Henry Mayhew, ‘Labour and the Poor’ in the Morning Chronicle, October 1849.
A close-knit community
Dockers often formed themselves into gangs for loading and unloading ships. Gangs varied in size according to the job, but usually they were made up of 11 to 13 men. Where possible they tried to keep these gangs together on a regular basis as their safety often depended on other members of the gang, especially when handling cargoes in confined spaces or in difficult conditions.
|Dock gang at the King George V Dock, c. 1957. © NMM|
People preferred to work with members of their family or with friends that they could trust. This created a close-knit community of workers with strong bonds of loyalty and solidarity. There were many well-established families in the docks. Usually, the oldest member would be in charge of the gang.
|Discharging frozen mutton and lamb from Australia on the Clan Macdougall. © NMM|
Until the 1970s most cargo in London was ‘break bulk’, carried in small units such as sacks, barrels or pallets (a portable wooden platform used for storing or moving cargo).
|Pallets of oranges from the Strathbrora (1967) at King George V Dock. © NMM|
Most ships spent half of their life being loaded and unloaded in ports. Large numbers of dockers were needed to work at dockside or to operate cranes. Each docker had a hook that he used to pick up items, while the cargo was hung under the crane by means of hooks, slings or nets.
|London docker's case hook. © NMM|
Once a cargo had been unloaded from a ship and placed onto the quayside it would be moved to a warehouse by relatively unskilled dock labourers. However, the actual process of loading and unloading cargo from ship to shore was carried out by gangs, with one or two men to each hatch. A hatch gang would be divided into hold men and deck men.
|Frozen meat from New Zealand being discharged at the Royal Albert Dock, 1949. © NMM|
The gang system
Although many dock labourers were employed directly by the dock and shipping companies much of the work of the gangs was organized through contractors. These were often men who had been foremen in the docks for many years. They would arrange for a ship to be unloaded at a fixed price per ton.
|Deck gang discharging Chittagong tea from the Clan Munroe (1918). © NMM|
The contractors would go to 'gangers' who would choose two gangs of men. The first would work on the ship while another gang carried out tasks on the quayside such as trucking goods, warehousing and weighing. Sorting and weighing were carried out under the supervision of the foreman, and did not involve specialist workers.
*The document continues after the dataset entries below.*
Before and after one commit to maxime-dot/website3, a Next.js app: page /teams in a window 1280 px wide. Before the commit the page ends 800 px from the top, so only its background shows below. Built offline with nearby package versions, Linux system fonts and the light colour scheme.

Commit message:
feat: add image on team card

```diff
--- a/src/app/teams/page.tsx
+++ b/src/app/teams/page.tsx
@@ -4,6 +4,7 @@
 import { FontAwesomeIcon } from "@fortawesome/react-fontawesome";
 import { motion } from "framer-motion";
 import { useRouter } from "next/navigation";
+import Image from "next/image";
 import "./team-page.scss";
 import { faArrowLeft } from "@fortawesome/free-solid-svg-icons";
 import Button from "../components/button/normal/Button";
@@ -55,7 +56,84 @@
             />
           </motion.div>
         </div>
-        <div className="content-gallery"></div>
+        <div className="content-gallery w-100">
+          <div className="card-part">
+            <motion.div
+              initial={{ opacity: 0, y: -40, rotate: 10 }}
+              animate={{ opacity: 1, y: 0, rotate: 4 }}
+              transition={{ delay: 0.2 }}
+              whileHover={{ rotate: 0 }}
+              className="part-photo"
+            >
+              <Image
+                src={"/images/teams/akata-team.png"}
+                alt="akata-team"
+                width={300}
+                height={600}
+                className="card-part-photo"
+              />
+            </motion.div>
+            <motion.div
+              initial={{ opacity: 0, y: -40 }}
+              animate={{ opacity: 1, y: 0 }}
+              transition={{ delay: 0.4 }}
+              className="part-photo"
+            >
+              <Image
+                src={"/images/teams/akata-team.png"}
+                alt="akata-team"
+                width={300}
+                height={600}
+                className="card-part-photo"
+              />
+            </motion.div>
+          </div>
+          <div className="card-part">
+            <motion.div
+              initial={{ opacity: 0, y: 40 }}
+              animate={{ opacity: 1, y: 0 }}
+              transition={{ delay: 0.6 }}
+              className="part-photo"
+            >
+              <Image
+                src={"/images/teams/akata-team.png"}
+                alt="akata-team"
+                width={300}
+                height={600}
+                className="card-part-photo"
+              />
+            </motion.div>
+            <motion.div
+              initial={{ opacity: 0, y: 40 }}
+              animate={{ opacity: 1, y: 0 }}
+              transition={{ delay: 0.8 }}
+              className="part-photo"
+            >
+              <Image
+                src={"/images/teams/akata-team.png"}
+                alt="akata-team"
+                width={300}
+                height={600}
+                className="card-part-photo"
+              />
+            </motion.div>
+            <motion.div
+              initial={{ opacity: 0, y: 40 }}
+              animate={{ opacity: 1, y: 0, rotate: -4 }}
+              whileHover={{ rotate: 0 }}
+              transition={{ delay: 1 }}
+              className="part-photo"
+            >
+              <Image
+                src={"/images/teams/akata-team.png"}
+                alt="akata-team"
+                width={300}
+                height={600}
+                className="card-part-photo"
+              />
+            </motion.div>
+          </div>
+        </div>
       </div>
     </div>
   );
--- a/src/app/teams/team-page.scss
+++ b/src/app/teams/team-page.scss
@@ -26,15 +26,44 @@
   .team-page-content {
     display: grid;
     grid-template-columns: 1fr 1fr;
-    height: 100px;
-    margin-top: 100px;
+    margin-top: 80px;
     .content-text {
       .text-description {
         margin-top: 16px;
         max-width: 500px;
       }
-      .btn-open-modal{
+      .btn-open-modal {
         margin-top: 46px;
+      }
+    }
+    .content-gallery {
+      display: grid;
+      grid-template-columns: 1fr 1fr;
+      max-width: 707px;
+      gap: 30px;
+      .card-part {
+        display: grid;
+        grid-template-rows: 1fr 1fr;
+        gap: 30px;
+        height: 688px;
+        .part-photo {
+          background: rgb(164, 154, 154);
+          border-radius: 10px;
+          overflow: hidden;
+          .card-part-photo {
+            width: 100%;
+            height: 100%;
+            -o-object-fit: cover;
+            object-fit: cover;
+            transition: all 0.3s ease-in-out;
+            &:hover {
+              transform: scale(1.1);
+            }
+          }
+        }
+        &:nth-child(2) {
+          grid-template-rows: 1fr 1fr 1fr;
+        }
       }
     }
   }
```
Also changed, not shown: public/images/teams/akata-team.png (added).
|Unloading cases of New Zealand apples at the Royal Docks. © NMM|
An unpopular system
|Landing oranges at Fresh Wharf, London Bridge. © NMM|
The gang system was very unpopular amongst the dockers. An article in The Times of 29 August 1889 explained why:
'The complaint of the men is, first, that they are compelled to bribe, treat, or fawn upon the [gangers] who have the selection of the workers. Secondly, and this is the gist, excessive amount of work is got out of them in return for a disproportionately low scale of pay.'
'It is true that the hourly wage paid by the gangers is no lower than formerly. But for this wage the men complain that they are overdriven. It is the ganger's interest to employ as few hands as possible for a given piece of work, and yet to get the work done as quickly as if it were adequately manned.'
|Dock labourers at the East India Docks, 1889. © NMM|